The uneasy public-private divide in transnational law remains in evidence in Patricia Živkovi?’s chapter concerning what she describes as “creeping substantive review” in international arbitration. Živkovi? decries a lack of conceptual clarity in courts’ treatment of arbitral determinations, particularly insofar as public policy is deployed as an instrument of substantive review of private adjudication. She argues that international legislative intervention is needed if prevailing inconsistencies of treatment are to be resolved.

Fittingly, Part II is rounded off with a discussion of that part of private international law to which Jonathan Fitchen made his most enduring scholarly contribution, namely authentic instruments. Zheng Tang and Xu Huang discuss authentic instruments in Chinese private international law. Like Jonathan’s work, this chapter provides readers of English language scholarship with a rare example of in-depth analysis of concepts which are unfamiliar in the Anglo-American tradition. The chapter’s compelling arguments for legal refinements will also be of use, however, to readers who wish to identify possible improvements to Chinese law.


Part III: Family Matters in Private International Law

The final part of the book turns to family law, an area in which Jonathan provided ample instruction to students, but which was not especially in evidence in his written work. In keeping with the previous parts of the book, our discipline’s need for definitional clarity and consistency are very much apparent in the chapters in this part, as is the somewhat existential concern regarding the proper delineation of the public and the private. As the authors in this part observe, each of these matters has far-reaching effects on the apportioning of rights and obligations in circumstances which are deeply meaningful to the lives of litigants.

Aude Fiorini’s chapter considers flawed reasoning in the US Court of Appeals judgment in Pope v Lunday.
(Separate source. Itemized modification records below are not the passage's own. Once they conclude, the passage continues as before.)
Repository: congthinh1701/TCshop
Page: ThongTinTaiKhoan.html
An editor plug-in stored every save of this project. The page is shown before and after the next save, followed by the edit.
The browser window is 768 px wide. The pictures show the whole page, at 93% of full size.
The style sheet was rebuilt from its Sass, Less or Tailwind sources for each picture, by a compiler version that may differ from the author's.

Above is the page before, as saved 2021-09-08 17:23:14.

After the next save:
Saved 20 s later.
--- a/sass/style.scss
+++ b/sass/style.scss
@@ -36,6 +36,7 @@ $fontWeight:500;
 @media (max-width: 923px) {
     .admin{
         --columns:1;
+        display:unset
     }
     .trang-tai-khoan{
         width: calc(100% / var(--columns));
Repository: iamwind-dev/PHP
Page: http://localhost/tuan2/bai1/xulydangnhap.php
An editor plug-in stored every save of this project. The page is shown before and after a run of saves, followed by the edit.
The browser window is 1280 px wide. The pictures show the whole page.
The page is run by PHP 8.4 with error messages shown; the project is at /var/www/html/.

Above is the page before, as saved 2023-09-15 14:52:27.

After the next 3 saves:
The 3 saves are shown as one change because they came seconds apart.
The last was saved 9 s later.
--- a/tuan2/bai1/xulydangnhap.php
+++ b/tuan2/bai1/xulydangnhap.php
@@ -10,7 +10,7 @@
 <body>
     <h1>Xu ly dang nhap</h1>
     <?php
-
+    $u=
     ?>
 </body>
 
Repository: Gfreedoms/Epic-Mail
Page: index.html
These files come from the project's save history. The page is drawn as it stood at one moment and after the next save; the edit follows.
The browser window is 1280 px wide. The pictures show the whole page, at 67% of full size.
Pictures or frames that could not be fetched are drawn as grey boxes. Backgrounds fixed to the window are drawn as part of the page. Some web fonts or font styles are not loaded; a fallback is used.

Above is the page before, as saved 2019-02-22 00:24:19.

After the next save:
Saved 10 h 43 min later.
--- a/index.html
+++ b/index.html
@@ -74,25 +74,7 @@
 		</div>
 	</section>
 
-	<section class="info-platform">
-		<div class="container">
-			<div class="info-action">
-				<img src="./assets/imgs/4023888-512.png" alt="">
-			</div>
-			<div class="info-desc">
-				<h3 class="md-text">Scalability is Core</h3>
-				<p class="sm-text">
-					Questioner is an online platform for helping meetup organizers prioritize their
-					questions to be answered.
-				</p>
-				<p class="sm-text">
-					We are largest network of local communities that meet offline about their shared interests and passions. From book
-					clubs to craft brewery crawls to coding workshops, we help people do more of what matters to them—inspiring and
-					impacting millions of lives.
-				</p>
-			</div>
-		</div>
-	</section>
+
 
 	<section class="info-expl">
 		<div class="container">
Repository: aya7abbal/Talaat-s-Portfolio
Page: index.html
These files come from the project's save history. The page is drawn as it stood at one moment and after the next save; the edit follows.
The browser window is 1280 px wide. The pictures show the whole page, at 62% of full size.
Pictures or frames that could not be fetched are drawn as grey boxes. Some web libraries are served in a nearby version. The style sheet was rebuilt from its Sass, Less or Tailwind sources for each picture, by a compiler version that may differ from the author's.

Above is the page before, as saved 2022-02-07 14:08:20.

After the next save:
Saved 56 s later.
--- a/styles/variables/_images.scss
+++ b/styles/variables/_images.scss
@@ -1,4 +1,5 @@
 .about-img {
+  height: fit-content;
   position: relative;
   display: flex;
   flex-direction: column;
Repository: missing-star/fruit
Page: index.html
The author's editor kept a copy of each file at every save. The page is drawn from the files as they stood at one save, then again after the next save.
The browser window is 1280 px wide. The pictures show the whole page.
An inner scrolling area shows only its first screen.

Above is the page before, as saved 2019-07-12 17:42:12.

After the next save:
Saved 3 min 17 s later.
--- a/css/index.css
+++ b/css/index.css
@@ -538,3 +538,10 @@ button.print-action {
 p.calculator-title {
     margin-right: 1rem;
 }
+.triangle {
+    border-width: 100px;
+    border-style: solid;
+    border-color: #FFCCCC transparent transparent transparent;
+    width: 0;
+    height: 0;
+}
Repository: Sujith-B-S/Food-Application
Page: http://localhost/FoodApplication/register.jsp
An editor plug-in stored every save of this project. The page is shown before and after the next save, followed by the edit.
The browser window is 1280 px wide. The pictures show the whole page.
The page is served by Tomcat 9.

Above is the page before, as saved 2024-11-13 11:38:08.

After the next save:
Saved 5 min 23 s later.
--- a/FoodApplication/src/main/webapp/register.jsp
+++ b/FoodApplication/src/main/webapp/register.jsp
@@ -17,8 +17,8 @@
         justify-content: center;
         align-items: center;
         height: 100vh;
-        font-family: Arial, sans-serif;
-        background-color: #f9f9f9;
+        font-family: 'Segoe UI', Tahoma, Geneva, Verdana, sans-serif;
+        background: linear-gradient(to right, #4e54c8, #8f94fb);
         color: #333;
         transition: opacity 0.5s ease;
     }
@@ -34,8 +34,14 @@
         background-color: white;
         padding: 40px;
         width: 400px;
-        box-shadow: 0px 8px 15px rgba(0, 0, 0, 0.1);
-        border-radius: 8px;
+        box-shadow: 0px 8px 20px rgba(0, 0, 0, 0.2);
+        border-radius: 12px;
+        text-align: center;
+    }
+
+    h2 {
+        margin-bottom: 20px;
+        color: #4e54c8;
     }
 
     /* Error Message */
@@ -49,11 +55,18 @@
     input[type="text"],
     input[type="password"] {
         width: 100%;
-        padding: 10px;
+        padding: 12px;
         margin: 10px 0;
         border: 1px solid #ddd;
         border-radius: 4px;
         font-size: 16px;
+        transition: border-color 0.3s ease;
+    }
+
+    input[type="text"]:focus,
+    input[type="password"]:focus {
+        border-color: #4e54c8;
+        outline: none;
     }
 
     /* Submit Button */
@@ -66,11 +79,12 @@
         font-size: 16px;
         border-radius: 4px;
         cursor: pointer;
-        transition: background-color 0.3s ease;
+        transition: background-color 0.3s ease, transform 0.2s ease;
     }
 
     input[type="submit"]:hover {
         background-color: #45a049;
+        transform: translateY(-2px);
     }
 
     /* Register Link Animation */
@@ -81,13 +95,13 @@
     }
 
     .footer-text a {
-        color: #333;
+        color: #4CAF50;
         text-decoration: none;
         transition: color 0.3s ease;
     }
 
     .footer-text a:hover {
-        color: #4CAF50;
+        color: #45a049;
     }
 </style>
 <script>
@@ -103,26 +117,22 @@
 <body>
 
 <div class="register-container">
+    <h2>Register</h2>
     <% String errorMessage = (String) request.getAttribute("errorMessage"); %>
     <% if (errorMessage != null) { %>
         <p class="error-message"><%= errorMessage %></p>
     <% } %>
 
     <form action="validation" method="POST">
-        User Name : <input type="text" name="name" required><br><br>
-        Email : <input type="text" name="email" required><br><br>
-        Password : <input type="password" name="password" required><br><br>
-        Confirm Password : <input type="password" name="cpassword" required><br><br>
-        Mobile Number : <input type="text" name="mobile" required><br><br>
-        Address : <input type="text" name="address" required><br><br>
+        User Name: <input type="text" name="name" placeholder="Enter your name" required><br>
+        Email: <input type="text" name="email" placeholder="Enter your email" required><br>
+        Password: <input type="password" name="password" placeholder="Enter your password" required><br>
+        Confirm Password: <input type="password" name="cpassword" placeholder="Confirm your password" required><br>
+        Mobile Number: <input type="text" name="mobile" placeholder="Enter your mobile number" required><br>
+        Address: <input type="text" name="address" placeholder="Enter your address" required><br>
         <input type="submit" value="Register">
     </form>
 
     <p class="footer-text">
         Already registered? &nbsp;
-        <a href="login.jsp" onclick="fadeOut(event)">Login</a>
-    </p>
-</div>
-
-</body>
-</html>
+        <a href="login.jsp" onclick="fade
Fiorini illustrates the substantive flaws in the Court’s treatment of the habitual residence of neonates, but also highlights a broader concern regarding the potential for unconscious bias in judicial decision-making. Through the judgment in Pope, Fiorini raises alarms regarding inconsistent judicial treatment of similar situations which turn on appreciation of circumstances establishing the habitual residence of a child. She argues, particularly compellingly in our view, that the interests of justice require greater conceptual clarity and consistency.

In the final chapter, by Anatol Dutta, the interactions of the public and the private return to the fore. Taking his cue from Jonathan Fitchen’s work on authentic instruments, Dutta explores the concept of private divorce under the Brussels IIter Regulation. Concerns regarding decisional autonomy are very much in evidence in this chapter, which considers the meaning of private divorces and the extent to which they enjoy recognition in the EU private international law system. Ultimately, Dutta welcomes measures which restrict private divorce tourism in the EU.



This book was born of a collective wish to remember and honour a much-loved scholar of private international law. In that, we trust that it has already fulfilled its purpose. However, each chapter individually and the book taken as a whole also capture the state of the art of private international law. Ours remains a discipline in search of systemic normative clarity and in episodic need of technical refinement. This collection provides tantalising glimpses of possible answers to both the essential question of the treatment of the private in the attainment of public goods, and in relation to longstanding vexing technical questions.

To preserve and further Jonathan Fitchen’s legacy as an educator of private international lawyers, editorial royalties from the sale of the book will be donated to the Jonathan Fitchen Fund of the Development Trust at the University of Aberdeen. Direct individual donations to the fund are also welcome and appreciated.